» ACTION ITEM
Read through the data, and wherever a line holds the word "results", write that line out.

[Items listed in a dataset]
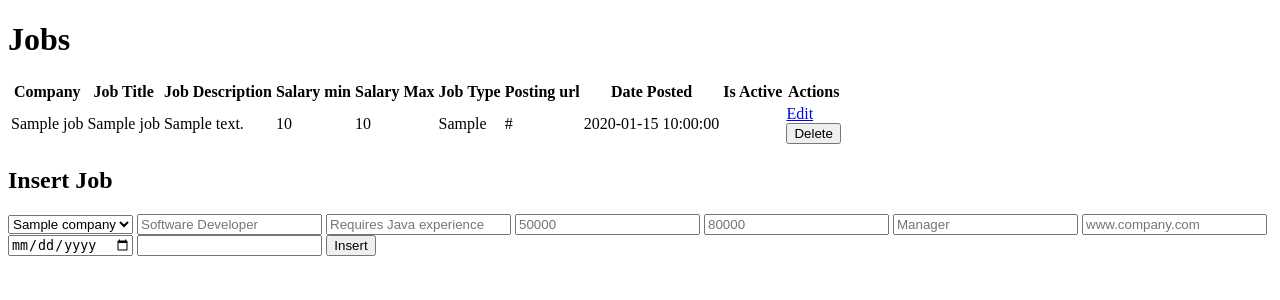
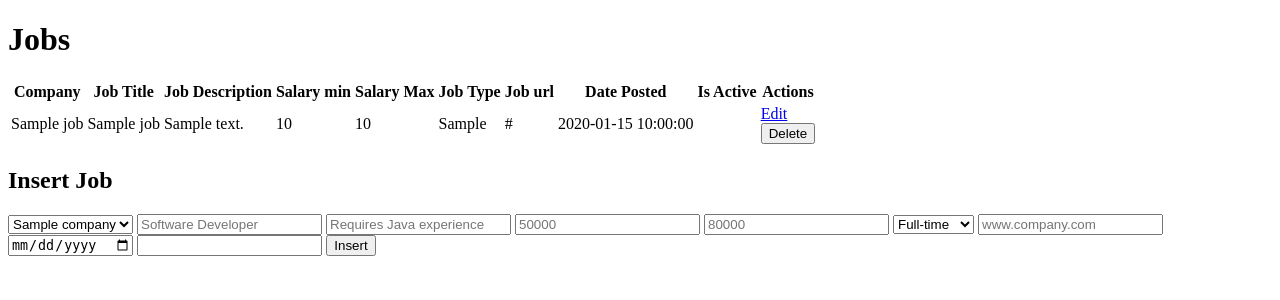
Before and after one commit to ana-ruth/job-application-tracker, a Flask app: template templates/jobs.html in a window 1280 px wide. Shown: the top 300 px of the page. Run offline with Flask 3, Linux system fonts and the light colour scheme; the template is opened without the code that fills it: most values are stand-ins (such as "Sample title", 1, 10 or a date in 2020); parts of the project's set-up code (start-up, migrations or seed data) failed here and were passed over.

Commit message:
Renamed posting_url to job_url and made job_type an ENUM column in JOBS table. Feat: Initial JOB_MATCH page

```diff
--- a/app.py
+++ b/app.py
@@ -2,6 +2,8 @@ from flask import Flask, render_template, request, redirect, url_for
 import mysql.connector
 
 from database import *
+
+import re
 
 app = Flask(__name__)
 
@@ -186,11 +188,11 @@ def createJob():
     salary_min = request.form['salary_min'].strip() or None
     salary_max = request.form['salary_max'].strip() or None
     job_type = request.form['job_type'].strip() or None
-    posting_url = request.form['posting_url'].strip() or None
+    job_url = request.form['job_url'].strip() or None
     date_posted = request.form['date_posted'].strip() or None
     is_active = request.form['is_active'].strip() or None
 
-    create_job(company_id, job_title, job_description, salary_min, salary_max, job_type, posting_url, date_posted, is_active)
+    create_job(company_id, job_title, job_description, salary_min, salary_max, job_type, job_url, date_posted, is_active)
 
     return redirect('/jobs')
 
@@ -205,11 +207,11 @@ def updateJob(job_id):
     salary_min = request.form.get('salary_min','').strip() or None
     salary_max = request.form.get('salary_max','').strip() or None
     job_type = request.form.get('job_type','').strip() or None
-    posting_url = request.form.get('posting_url','').strip() or None
+    job_url = request.form.get('job_url','').strip() or None
     date_posted = request.form.get('date_posted','').strip() or None
     is_active = request.form.get('is_active','').strip() or None
 
-    update_job(job_id, company_id, job_title, job_description, salary_min, salary_max, job_type, posting_url, date_posted, is_active)
+    update_job(job_id, company_id, job_title, job_description, salary_min, salary_max, job_type, job_url, date_posted, is_active)
 
     return redirect(url_for('jobs'))
 
@@ -289,5 +291,60 @@ def updateApplication(application_id):
     return redirect(url_for('applications'))
 
 
+@app.route('/job_match', methods=['GET','POST'])
+def find_jobs():
+    raw_input = request.form.get('skills', '')
+    raw_input = "SQL, Python"
+    user_skills = [s.strip() for s in raw_input.split(',') if s.strip()]
+
+
+    jobs = read_all_active_jobs()
+
+    results = []
+    for job in jobs:
+        score, missing = job_match(user_skills, job['job_description'])
+
+        if score > 0:
+            results.append({
+                'title': job['job_title'],
+                'company_name': job['company_name'],
+                'match_percent': score,
+                'missing': missing
+                })
+
+    jobs = sorted(results, key=lambda x: x['match_percent'], reverse=True)
+
+    return render_template('job_match.html', jobs=jobs, user_skills = user_skills)
+
+
+def job_match(user_skills, job_description):
+    print("Missing: ")
+    print(job_description)
+
+    if not job_description:
+        return 0, []
+
+    matched_skills = []
+    missing_skills = []
+
+    for skill in user_skills:
+        pattern = rf'\b{re.escape(skill.strip())}\b'
+
+        if re.search(pattern, job_description, re.IGNORECASE):
+            matched_skills.append(skill)
+        else:
+            missing_skills.append(skill)
+
+    #Calculate percentage of matched skills
+    total_user_skills = len(user_skills)
+    score = int((len(matched_skills) / total_user_skills) * 100) if total_user_skills > 0 else 0
+
+
+    print("Missing: ")
+    print(missing_skills)
+
+    return score, missing_skills
+
+
 if __name__ == '__main__':
     app.run(debug=True)
--- a/database.py
+++ b/database.py
@@ -147,6 +147,21 @@ def read_all_jobs():
 
     return jobs
 
+def read_all_active_jobs():
+    conn = get_db()
+    cursor = conn.cursor(dictionary=True)
+    cursor.execute("""
+                   SELECT j.*, co.company_name
+                   FROM jobs j
+                   LEFT JOIN companies co ON j.company_id = co.company_id
+                   WHERE is_active = 1
+        """)
+
+    jobs = cursor.fetchall()
+    conn.close()
+
+    return jobs
+
 def delete_job(jobID):
     try:
         conn = get_db()
@@ -161,14 +176,14 @@ def delete_job(jobID):
         print(f'Error Deleting Job: {error}')
         conn.rollback()
 
-def create_job(company_id, job_title, job_description, salary_min, salary_max, job_type, posting_url, date_posted, is_active):
+def create_job(company_id, job_title, job_description, salary_min, salary_max, job_type, job_url, date_posted, is_active):
     try:
         conn = get_db()
         cursor = conn.cursor(dictionary=True)
-        insert_query = '''INSERT INTO jobs (company_id, job_title, job_description, salary_min, salary_max, job_type, posting_url, date_posted, is_active)
+        insert_query = '''INSERT INTO jobs (company_id, job_title, job_description, salary_min, salary_max, job_type, job_url, date_posted, is_active)
                            VALUES (%s, %s, %s, %s, %s, %s, %s, %s, %s)
                        '''
-        values = (company_id, job_title, job_description, salary_min, salary_max, job_type, posting_url, date_posted, is_active)
+        values = (company_id, job_title, job_description, salary_min, salary_max, job_type, job_url, date_posted, is_active)
         cursor.execute(insert_query, values)
         conn.commit()
         conn.close()
@@ -179,13 +194,13 @@ def create_job(company_id, job_title, job_description, salary_min, salary_max, j
 
 
 
-def update_job(job_id, company_id, job_title, job_description, salary_min, salary_max, job_type, posting_url, date_posted, is_active):
+def update_job(job_id, company_id, job_title, job_description, salary_min, salary_max, job_type, job_url, date_posted, is_active):
     try:
         conn = get_db()
         cursor = conn.cursor(dictionary=True)
-        update_query = 'UPDATE jobs SET company_id = %s, job_title = %s, job_description = %s, salary_min = %s, salary_max = %s, job_type = %s, posting_url = %s, date_posted = %s, is_active = %s WHERE job_id = %s'
+        update_query = 'UPDATE jobs SET company_id = %s, job_title = %s, job_description = %s, salary_min = %s, salary_max = %s, job_type = %s, job_url = %s, date_posted = %s, is_active = %s WHERE job_id = %s'
 
-        cursor.execute(update_query, (company_id, job_title, job_description, salary_min, salary_max, job_type, posting_url, date_posted, is_active, job_id))
+        cursor.execute(update_query, (company_id, job_title, job_description, salary_min, salary_max, job_type, job_url, date_posted, is_active, job_id))
         conn.commit()
         conn.close()
 
--- a/templates/jobs.html
+++ b/templates/jobs.html
@@ -16,7 +16,7 @@
                 <th>Salary min</th>
                 <th>Salary Max</th>
                 <th>Job Type</th>
-                <th>Posting url</th>
+                <th>Job url</th>
                 <th>Date Posted</th>
                 <th>Is Active</th>
                 <th>Actions</th>
@@ -51,7 +51,7 @@
                         <input type="text" name="job_description" form="edit-form-{{ job['job_id'] }}" value="{{ job['job_description'] or '' }}">
                     </td>
 
-                    ---------
+
                     <td>
                         <input type="text" name="salary_min" form="edit-form-{{ job['job_id'] }}" value="{{ job['salary_min'] or '' }}">
                     </td>
@@ -61,11 +61,18 @@
                     </td>
 
                     <td>
-                        <input type="text" name="job_type" form="edit-form-{{ job['job_id'] }}" value="{{ job['job_type'] or '' }}">
+
+                        <select name="job_type" id="job_type" form="edit-form-{{ job['job_id'] }}">
+                            <option value="Full-time" {{ 'selected' if job['job_type'] == 'Full-time' else '' }}>Full-time</option>
+                            <option value="Part-time" {{ 'selected' if job['job_type'] == 'Part-time' else '' }}>Part-time</option>
+                            <option value="Contract" {{ 'selected' if job['job_type'] == 'Contract' else '' }}>Contract</option>
+                            <option value="Internship" {{ 'selected' if job['job_type'] == 'Internship' else '' }}>Internship</option>
+                        </select>
+
                     </td>
 
                     <td>
-                        <input type="text" name="posting_url" form="edit-form-{{ job['job_id'] }}" value="{{ job['posting_url'] or '' }}">
+                        <input type="text" name="job_url" form="edit-form-{{ job['job_id'] }}" value="{{ job['job_url'] or '' }}">
                     </td>
 
                     <td>
@@ -90,7 +97,7 @@
                     <td>{{job['salary_min'] or ''}}</td>
                     <td>{{job['salary_max'] or ''}}</td>
                     <td>{{job['job_type'] or ''}}</td>
-                    <td>{{job['posting_url'] or ''}}</td>
+                    <td>{{job['job_url'] or ''}}</td>
                     <td>{{job['date_posted'] or ''}}</td>
                     <td>{{job['is_active'] or ''}}</td>
 
@@ -134,8 +141,15 @@
             <input type="text" name="job_description" placeholder="Requires Java experience">
             <input type="text" name="salary_min" placeholder="50000">
             <input type="text" name="salary_max" placeholder="80000">
-            <input type="text" name="job_type" placeholder="Manager" >
-            <input type="text" name="posting_url" placeholder="www.company.com" >
+
+            <select name="job_type" id="job_type">
+                    <option value="Full-time">Full-time</option>
+                    <option value="Part-time">Part-time</option>
+                    <option value="Contract">Contract</option>
+                    <option value="Internship">Internship</option>
+            </select>
+
+            <input type="text" name="job_url" placeholder="www.company.com" >
             <input type="date" name="date_posted" >
             <input type="text" name="is_active">
 
```
Also changed, not shown: templates/job_match.html (+30 -0 lines).
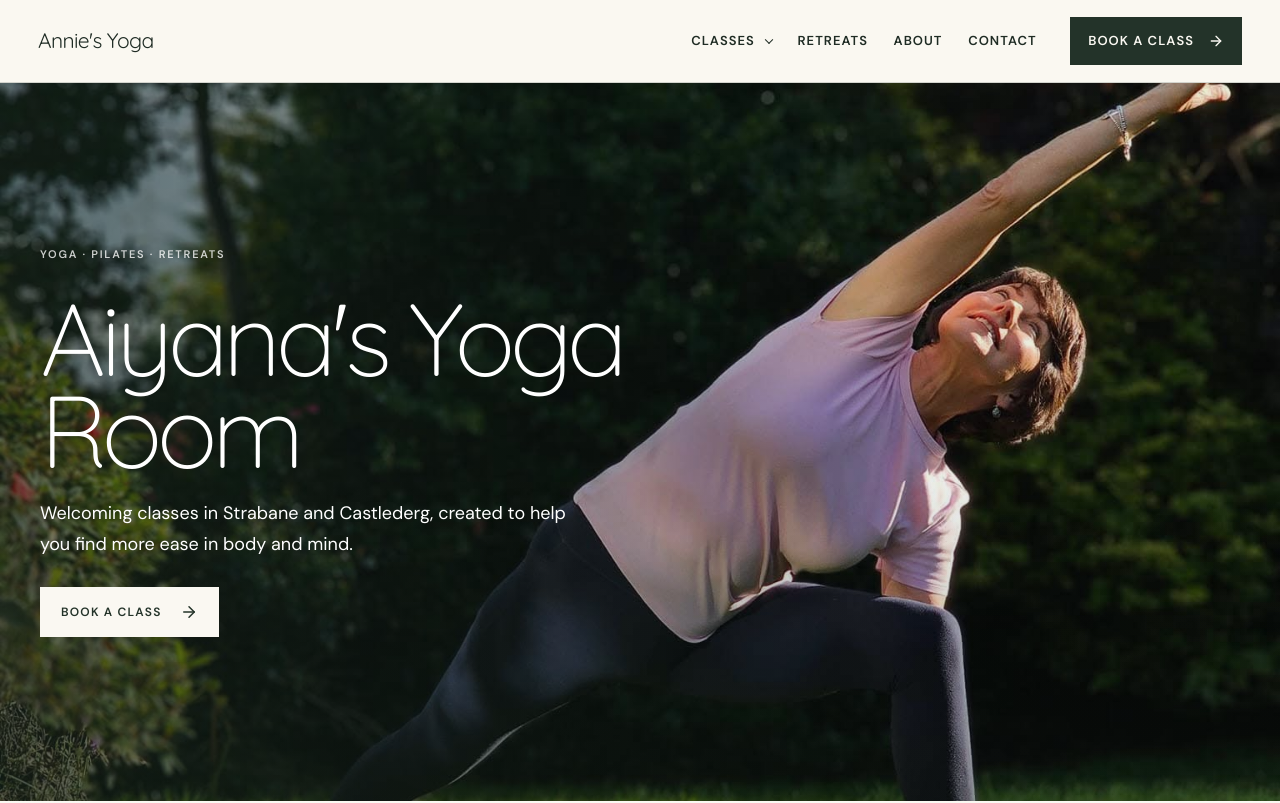
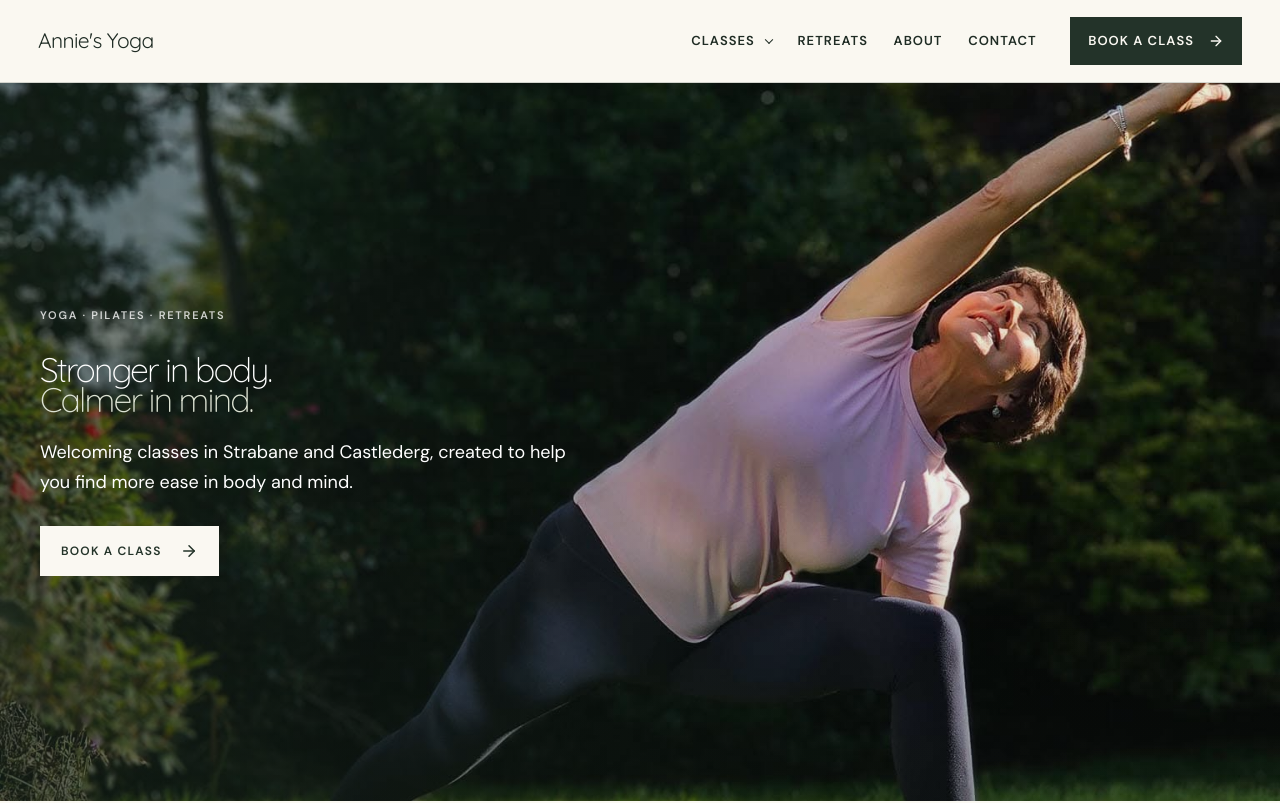
Before and after one commit to aliciaahunt/annies-yoga-website, a React (Vite) app: page / in a window 1280 px wide. Shown: the top 803 px of the page. Built offline with nearby package versions, Linux system fonts and the light colour scheme.

Commit message:
Restore compact homepage headline

```diff
--- a/src/app/App.tsx
+++ b/src/app/App.tsx
@@ -21,7 +21,7 @@ export default function App() {
           <div className="hero-overlay" aria-hidden="true" />
           <div className="hero-content">
             <p className="eyebrow light">Yoga · Pilates · Retreats</p>
-            <h1>Aiyana's Yoga Room</h1>
+            <h1 className="home-title">Stronger in body.<br /><em>Calmer in mind.</em></h1>
             <p>Welcoming classes in Strabane and Castlederg, created to help you find more ease in body and mind.</p>
             <Link className="hero-book-button" to="/schedule">
               Book a class <ArrowRight size={18} />
--- a/src/styles/components.css
+++ b/src/styles/components.css
@@ -27,6 +27,7 @@
 .hero-overlay { position: absolute; inset: 0; background: linear-gradient(90deg, rgba(20,35,26,.61), rgba(20,35,26,.08) 72%), linear-gradient(0deg, rgba(17,28,21,.22), transparent 45%); }
 .hero-content { position: absolute; inset: 0; display: flex; flex-direction: column; justify-content: center; align-items: flex-start; width: min(1240px, calc(100% - 80px)); margin: auto; }
 .hero h1 { max-width: 800px; margin: 14px 0 22px; font-family: var(--serif); font-size: clamp(69px, calc(8.2vw - 3px), 127px); font-weight: 300; line-height: .9; letter-spacing: -.055em; }
+.hero h1.home-title { font-size: clamp(23px, calc(2.733vw - 1px), 42.33px); }
 .hero h1 em { color: #dce2d3; }
 .hero-content > p:last-of-type { max-width: 530px; font-size: 18px; line-height: 1.7; }
 .eyebrow { margin-bottom: 16px; color: var(--moss); font-size: 11px; font-weight: 600; letter-spacing: .16em; text-transform: uppercase; }
```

» THE COMPLETED TASK
+    results = []
+            results.append({
+    jobs = sorted(results, key=lambda x: x['match_percent'], reverse=True)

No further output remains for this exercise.